The year also saw the passing of groundbreaking local LGBT politicians and artists, gracious philanthropists and longtime nemeses. Here are a few of the notable deaths of 2017:
Long had largely receded from public life after the sex scandal until he appeared in an online video, looking gaunt and frail, a few months before his death.
Joan Garner deployed the same grit and optimism that resulted in her being the first openly LGBT politician elected to the Fulton County Commission in 2010 in her battle against breast cancer, which she succumbed to April 18. A longtime activist for LGBT equality, Garner was also a powerhouse for progressive causes, and her death was mourned by many Democratic politicians.
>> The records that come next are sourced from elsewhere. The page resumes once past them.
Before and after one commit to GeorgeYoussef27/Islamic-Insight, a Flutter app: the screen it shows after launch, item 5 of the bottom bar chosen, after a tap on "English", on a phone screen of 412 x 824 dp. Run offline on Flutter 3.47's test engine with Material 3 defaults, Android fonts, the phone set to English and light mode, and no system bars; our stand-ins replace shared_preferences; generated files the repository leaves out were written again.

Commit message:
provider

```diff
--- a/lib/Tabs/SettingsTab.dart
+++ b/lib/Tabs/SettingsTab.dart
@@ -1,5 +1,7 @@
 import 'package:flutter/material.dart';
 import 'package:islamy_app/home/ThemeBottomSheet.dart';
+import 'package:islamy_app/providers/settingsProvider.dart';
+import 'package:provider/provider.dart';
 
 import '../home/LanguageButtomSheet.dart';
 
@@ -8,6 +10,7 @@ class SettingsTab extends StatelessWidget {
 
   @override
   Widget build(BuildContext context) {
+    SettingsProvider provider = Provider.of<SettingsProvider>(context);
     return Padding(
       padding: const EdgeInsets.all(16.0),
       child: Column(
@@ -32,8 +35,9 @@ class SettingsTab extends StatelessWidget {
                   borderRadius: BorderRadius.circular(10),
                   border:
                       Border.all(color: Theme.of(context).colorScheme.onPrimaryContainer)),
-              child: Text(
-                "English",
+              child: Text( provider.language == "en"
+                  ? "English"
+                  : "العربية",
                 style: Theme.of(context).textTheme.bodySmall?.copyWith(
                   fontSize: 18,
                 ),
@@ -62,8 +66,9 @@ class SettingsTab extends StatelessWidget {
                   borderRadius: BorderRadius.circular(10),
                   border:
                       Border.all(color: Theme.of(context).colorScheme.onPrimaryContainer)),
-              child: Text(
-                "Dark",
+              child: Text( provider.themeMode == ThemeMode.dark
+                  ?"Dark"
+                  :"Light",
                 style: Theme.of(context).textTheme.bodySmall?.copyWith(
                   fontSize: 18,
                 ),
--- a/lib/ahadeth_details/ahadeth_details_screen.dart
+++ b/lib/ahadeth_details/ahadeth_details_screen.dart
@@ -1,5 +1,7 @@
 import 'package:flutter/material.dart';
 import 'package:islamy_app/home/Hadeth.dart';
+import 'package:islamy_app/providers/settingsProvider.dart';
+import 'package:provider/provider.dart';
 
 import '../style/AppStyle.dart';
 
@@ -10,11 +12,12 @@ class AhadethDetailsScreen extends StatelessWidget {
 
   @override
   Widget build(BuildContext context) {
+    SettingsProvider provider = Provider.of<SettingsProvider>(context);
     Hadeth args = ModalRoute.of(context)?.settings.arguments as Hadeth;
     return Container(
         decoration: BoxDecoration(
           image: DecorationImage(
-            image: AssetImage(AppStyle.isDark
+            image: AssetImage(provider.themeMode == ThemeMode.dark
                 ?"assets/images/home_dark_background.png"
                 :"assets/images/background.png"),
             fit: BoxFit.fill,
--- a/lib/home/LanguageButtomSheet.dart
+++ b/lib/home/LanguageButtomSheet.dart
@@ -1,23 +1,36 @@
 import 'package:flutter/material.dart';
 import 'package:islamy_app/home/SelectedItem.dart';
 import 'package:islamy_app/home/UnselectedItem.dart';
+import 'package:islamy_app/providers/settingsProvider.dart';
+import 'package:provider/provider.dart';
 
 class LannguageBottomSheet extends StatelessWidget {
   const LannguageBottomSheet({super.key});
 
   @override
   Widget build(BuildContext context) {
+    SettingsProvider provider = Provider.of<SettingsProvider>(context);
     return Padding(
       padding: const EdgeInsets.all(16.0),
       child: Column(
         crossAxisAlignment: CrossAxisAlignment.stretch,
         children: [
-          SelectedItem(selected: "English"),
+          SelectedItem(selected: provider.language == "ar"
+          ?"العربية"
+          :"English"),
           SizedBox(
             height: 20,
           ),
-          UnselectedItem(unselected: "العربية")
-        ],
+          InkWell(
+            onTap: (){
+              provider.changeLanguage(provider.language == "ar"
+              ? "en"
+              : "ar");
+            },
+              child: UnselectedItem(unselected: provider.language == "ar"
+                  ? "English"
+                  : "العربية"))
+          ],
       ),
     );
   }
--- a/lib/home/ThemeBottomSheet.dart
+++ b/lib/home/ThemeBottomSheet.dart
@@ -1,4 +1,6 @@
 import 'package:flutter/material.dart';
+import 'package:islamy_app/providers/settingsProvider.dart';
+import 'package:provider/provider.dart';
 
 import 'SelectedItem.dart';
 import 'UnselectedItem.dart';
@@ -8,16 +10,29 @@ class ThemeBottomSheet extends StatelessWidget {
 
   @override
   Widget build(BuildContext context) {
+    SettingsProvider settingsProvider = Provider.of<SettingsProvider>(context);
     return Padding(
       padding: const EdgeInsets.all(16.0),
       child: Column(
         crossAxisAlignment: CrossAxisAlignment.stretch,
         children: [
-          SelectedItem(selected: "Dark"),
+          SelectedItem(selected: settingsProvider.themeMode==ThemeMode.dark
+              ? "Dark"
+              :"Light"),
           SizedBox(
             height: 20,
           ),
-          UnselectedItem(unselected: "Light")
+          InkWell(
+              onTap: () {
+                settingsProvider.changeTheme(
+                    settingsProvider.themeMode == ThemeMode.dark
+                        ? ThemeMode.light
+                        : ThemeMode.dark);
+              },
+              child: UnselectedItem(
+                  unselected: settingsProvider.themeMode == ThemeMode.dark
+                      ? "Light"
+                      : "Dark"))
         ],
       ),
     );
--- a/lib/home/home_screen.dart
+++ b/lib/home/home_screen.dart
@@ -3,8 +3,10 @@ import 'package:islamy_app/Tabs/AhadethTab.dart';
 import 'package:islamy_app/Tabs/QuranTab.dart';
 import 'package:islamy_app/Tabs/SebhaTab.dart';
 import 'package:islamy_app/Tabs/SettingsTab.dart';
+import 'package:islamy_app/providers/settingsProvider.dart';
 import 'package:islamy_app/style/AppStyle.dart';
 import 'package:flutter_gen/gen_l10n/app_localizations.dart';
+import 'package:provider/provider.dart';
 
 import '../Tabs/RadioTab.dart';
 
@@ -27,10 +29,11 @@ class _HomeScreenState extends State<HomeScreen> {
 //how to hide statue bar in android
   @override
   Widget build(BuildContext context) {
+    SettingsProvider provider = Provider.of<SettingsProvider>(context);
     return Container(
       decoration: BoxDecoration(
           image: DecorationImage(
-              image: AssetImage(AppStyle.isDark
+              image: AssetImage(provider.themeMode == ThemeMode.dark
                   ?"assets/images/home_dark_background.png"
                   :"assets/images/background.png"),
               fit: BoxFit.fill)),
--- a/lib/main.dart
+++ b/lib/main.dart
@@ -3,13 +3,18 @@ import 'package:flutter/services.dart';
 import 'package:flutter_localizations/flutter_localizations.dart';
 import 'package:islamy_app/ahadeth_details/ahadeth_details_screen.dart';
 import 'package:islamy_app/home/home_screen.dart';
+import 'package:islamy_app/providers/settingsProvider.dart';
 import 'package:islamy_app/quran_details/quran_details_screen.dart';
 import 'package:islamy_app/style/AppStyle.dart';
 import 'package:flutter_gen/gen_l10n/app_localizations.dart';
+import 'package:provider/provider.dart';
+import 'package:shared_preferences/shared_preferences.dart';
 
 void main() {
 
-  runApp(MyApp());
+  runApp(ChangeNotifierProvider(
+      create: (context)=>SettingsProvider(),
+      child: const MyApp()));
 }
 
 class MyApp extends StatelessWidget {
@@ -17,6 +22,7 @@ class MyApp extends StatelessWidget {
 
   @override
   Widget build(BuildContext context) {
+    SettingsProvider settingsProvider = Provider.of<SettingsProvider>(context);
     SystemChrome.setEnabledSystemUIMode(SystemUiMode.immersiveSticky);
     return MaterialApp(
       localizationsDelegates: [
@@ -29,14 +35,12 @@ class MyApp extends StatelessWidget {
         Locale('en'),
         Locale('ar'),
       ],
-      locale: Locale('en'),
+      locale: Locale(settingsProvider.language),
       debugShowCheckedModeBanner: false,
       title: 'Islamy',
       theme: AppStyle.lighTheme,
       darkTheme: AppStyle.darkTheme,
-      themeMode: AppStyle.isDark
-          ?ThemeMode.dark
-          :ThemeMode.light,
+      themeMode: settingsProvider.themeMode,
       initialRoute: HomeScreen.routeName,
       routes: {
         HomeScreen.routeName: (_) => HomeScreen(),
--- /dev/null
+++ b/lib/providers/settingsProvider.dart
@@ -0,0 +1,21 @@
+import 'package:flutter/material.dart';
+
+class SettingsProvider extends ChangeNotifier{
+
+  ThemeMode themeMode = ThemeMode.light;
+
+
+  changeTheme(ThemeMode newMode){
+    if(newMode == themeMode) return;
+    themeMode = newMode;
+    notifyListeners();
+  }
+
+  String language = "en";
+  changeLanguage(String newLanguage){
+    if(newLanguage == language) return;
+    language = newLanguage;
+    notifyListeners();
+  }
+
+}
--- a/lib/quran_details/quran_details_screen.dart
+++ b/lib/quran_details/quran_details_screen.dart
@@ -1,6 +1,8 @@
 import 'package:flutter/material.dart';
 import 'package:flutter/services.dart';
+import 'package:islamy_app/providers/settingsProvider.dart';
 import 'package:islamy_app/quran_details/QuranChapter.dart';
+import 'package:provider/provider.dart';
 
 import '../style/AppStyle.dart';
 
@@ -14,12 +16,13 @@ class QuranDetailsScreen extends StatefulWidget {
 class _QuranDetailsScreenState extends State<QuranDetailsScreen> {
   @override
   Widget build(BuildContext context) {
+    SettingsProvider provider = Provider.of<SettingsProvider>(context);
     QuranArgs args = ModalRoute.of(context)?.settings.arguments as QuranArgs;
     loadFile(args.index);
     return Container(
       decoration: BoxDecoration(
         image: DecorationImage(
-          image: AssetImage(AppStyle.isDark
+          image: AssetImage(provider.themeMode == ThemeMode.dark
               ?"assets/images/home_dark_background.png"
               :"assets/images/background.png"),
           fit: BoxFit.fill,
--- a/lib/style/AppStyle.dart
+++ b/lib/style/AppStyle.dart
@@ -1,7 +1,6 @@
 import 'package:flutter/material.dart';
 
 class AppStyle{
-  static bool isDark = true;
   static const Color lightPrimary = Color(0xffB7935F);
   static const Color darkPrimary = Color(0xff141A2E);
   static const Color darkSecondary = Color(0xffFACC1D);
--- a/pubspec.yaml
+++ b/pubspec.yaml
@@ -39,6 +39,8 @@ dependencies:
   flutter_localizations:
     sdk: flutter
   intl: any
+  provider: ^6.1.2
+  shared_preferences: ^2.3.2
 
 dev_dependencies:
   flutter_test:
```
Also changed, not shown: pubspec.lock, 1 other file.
Garner is survived by her wife, Fulton County State Court Judge Jane Morrison.
Augusta resident Rowan Feldhaus sought to change his legal name via a routine court process in 2016, but was denied the name change by a transphobic judge. Along with the help of Lambda Legal, Feldhaus appealed the judge’s denial, and in January the Georgia Court of Appeals unanimously reversed the lower court’s order.
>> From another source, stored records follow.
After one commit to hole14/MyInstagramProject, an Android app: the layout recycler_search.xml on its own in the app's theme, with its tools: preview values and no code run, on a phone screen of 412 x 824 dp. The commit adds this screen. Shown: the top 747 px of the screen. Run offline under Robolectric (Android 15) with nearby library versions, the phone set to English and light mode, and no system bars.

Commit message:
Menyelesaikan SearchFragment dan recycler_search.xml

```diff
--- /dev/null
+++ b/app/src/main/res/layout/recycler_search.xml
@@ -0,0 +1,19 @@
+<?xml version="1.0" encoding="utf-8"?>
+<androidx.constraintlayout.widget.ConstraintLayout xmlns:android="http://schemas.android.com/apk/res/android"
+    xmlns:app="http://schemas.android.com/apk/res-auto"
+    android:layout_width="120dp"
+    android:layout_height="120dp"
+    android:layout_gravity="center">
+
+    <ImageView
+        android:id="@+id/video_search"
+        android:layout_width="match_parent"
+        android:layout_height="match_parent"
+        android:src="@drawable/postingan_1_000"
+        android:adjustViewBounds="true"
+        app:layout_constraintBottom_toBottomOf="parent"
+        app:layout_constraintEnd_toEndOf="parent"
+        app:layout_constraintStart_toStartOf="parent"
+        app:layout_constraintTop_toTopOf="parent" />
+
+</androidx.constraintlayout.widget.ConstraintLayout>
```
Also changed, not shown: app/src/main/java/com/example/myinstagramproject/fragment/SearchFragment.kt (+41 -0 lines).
Earl English had a larger-than-life charisma, which made it all the harder for his friends, family and co-workers to understand why his life would end as brutally as it did May 16. DeKalb County police found the 28-year-old gay man inside his home with a plastic bag over his head and gunshot wound in his arm. Police ruled English’s death a homicide, but as of October had made no progress in identifying any suspects.
“He was the type of person if you knew him you loved him,” English’s friend, Tubyous Hawes told the AJC.
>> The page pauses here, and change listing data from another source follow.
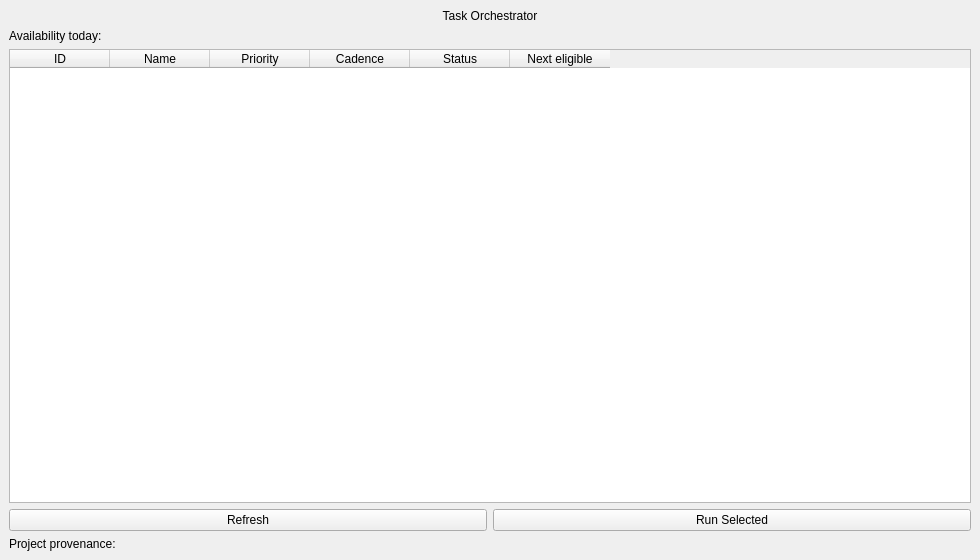
The window that mainwindow.ui (we6jbo/taskorchestrator) describes before a commit, drawn with Qt 5.
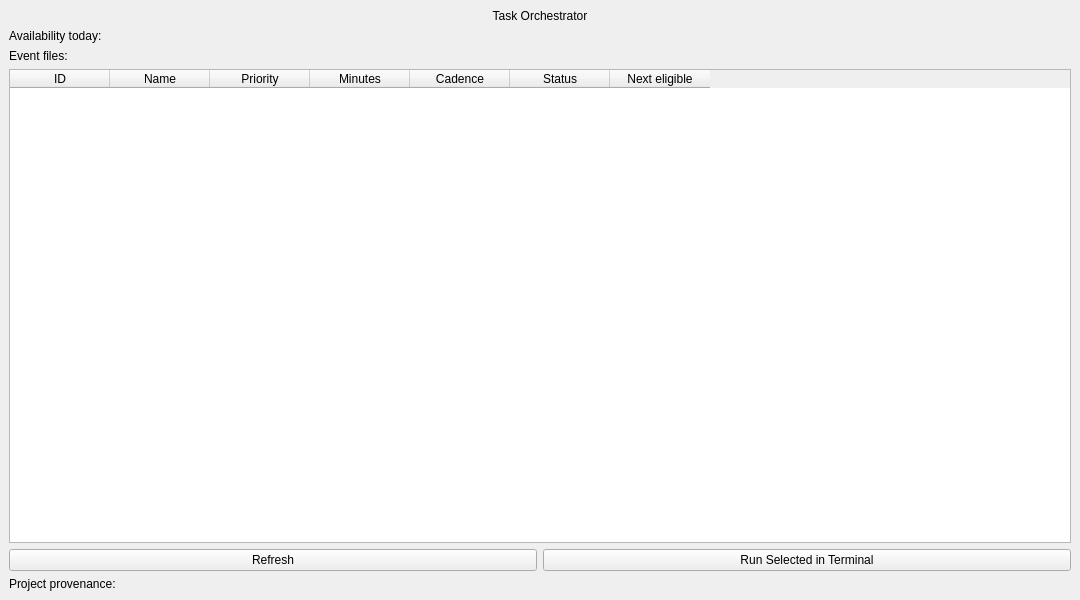
The same window after the commit.

Commit message: Add task orchestration and event integration

```diff
--- a/mainwindow.ui
+++ b/mainwindow.ui
@@ -2,14 +2,29 @@
 <ui version="4.0">
  <class>MainWindow</class>
  <widget class="QMainWindow" name="MainWindow">
-  <property name="geometry"><rect><x>0</x><y>0</y><width>980</width><height>560</height></rect></property>
+  <property name="geometry"><rect><x>0</x><y>0</y><width>1080</width><height>600</height></rect></property>
   <property name="windowTitle"><string>Task Orchestrator</string></property>
   <widget class="QWidget" name="centralwidget">
    <layout class="QVBoxLayout" name="verticalLayout">
     <item><widget class="QLabel" name="titleLabel"><property name="text"><string>Task Orchestrator</string></property><property name="alignment"><set>Qt::AlignmentFlag::AlignCenter</set></property></widget></item>
     <item><widget class="QLabel" name="availabilityLabel"><property name="text"><string>Availability today:</string></property></widget></item>
-    <item><widget class="QTableWidget" name="taskTable"><property name="columnCount"><number>6</number></property><column><property name="text"><string>ID</string></property></column><column><property name="text"><string>Name</string></property></column><column><property name="text"><string>Priority</string></property></column><column><property name="text"><string>Cadence</string></property></column><column><property name="text"><string>Status</string></property></column><column><property name="text"><string>Next eligible</string></property></column></widget></item>
-    <item><layout class="QHBoxLayout" name="buttonLayout"><item><widget class="QPushButton" name="refreshButton"><property name="text"><string>Refresh</string></property></widget></item><item><widget class="QPushButton" name="runButton"><property name="text"><string>Run Selected</string></property></widget></item></layout></item>
+    <item><widget class="QLabel" name="eventsLabel"><property name="text"><string>Event files:</string></property></widget></item>
+    <item><widget class="QTableWidget" name="taskTable">
+      <property name="columnCount"><number>7</number></property>
+      <property name="selectionBehavior"><enum>QAbstractItemView::SelectionBehavior::SelectRows</enum></property>
+      <property name="selectionMode"><enum>QAbstractItemView::SelectionMode::SingleSelection</enum></property>
+      <column><property name="text"><string>ID</string></property></column>
+      <column><property name="text"><string>Name</string></property></column>
+      <column><property name="text"><string>Priority</string></property></column>
+      <column><property name="text"><string>Minutes</string></property></column>
+      <column><property name="text"><string>Cadence</string></property></column>
+      <column><property name="text"><string>Status</string></property></column>
+      <column><property name="text"><string>Next eligible</string></property></column>
+    </widget></item>
+    <item><layout class="QHBoxLayout" name="buttonLayout">
+      <item><widget class="QPushButton" name="refreshButton"><property name="text"><string>Refresh</string></property></widget></item>
+      <item><widget class="QPushButton" name="runButton"><property name="text"><string>Run Selected in Terminal</string></property></widget></item>
+    </layout></item>
     <item><widget class="QLabel" name="provenanceLabel"><property name="text"><string>Project provenance:</string></property></widget></item>
    </layout>
   </widget>
```
The commit also changes 8 other files.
Ava Le’Ray Barrin
Athens resident Ava Le’Ray Barrin was shot to death on June 25 when an argument between two groups of transgender friends escalated into gunfire.
“I remember a girl who loved to make people laugh,” one of Barrin’s friends wrote in an online obituary. “A girl who gave me the strength and the courage to find myself … and will remain my beautiful angel.”
Tee Tee Dangerfield
Transgender East Point resident Tee Tee Dangerfield, 32, was shot and killed in her car July 31, and police have arrested a suspect they say was captured on surveillance cameras with Dangerfield just before her murder.
Dangerfield was remembered as a skilled server and union shop steward, whose airport co-workers organized one of two local memorial services.
In 1984, the groundbreaking Atlanta lesbian playwright Rebecca Ranson wrote “Warren,” one of the first plays to deal with the then-nascent AIDS crisis, with a portion of the proceeds supporting urgently needed research.
On Sept. 16, Georgia Tech police received calls of a person on campus with a weapon, and soon four officers were surrounding senior Scout Schultz, ordering them to put down a multipurpose tool that included a small knife. Schultz, who identified as bisexual and nonbinary and served as president of the university’s Pride Alliance organization, reportedly refused to drop the tool, while telling the officers, “Shoot me.”
Video footage from that night shows Schultz, who had previously attempted suicide, slowly advancing in the direction of one of the officers before being shot and killed by police. Schultz’s family and peers have described their death as “suicide-by-cop,” and an illustration of the need for more mental health resources for Tech students.
“If I needed anything she would give it to me,” Monroe told the Macon Telegraph. “She would give me the clothes off her back.”
“I just want to be able to fight in a very creative way, that I can leave my mark on here,” Atlanta resident Antron-Reshaud Olukayode told TheBody.com about living with HIV. “When I do leave — and say that I fought the good fight, and I left some color for the world.”
The poet, painter and self-described “artivist” departed this world Nov. 12, having decorated it with his bright aura.
Pamm Burdett did her best to keep good deeds under the radar, but those familiar with her work on behalf of the Lloyd E. Russell Foundation knew Burdett’s generosity and commitment to LGBT Atlanta were boundless.
She helped fund the early days of Georgia Voice, was instrumental in the creation of The Phillip Rush Center and aided countless causes and individuals throughout LGBT Atlanta. Burdett died Nov. 17 after an extended illness.